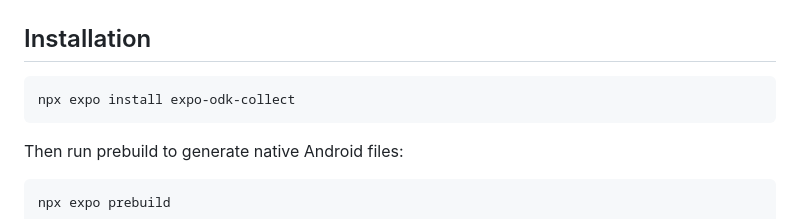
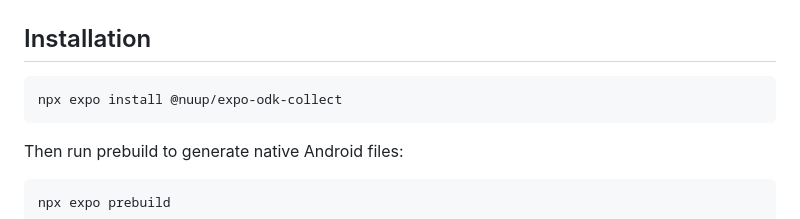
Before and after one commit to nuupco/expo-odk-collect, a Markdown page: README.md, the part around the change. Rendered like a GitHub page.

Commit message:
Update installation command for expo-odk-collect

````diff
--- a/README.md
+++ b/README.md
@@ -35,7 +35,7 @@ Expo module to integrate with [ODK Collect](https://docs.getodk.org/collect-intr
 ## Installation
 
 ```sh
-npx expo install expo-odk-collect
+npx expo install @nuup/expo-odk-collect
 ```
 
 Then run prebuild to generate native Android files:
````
※
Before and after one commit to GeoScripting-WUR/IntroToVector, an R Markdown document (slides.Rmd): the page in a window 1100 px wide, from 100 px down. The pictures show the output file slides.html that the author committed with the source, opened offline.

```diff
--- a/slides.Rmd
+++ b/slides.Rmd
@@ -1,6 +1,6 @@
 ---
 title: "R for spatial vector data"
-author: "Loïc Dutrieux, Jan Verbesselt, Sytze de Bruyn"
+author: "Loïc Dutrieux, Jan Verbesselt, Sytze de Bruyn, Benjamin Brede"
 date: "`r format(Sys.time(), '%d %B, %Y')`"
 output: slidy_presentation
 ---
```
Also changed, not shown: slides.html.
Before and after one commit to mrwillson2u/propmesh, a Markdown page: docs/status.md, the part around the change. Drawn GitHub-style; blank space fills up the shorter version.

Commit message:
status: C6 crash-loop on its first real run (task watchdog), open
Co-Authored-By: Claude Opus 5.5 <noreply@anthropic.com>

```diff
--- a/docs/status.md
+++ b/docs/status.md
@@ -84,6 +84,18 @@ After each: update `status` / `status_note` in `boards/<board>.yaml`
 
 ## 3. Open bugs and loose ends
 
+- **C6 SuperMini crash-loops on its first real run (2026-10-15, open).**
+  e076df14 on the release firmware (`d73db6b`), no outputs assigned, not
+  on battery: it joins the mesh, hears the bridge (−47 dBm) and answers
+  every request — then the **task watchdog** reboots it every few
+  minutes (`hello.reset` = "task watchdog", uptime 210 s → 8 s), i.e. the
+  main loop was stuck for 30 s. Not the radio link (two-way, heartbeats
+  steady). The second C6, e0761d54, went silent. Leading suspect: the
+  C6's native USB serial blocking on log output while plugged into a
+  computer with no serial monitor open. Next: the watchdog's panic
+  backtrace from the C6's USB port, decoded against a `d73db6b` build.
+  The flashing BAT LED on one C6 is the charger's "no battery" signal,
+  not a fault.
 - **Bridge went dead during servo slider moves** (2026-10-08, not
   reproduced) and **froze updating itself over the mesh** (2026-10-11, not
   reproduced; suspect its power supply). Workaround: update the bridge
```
※
WHAT TO WORK ON » Write out each line of the data that holds the string "watchdog".

COMPLETED EXERCISE »
status: C6 crash-loop on its first real run (task watchdog), open
+  every request — then the **task watchdog** reboots it every few
+  minutes (`hello.reset` = "task watchdog", uptime 210 s → 8 s), i.e. the
+  computer with no serial monitor open. Next: the watchdog's panic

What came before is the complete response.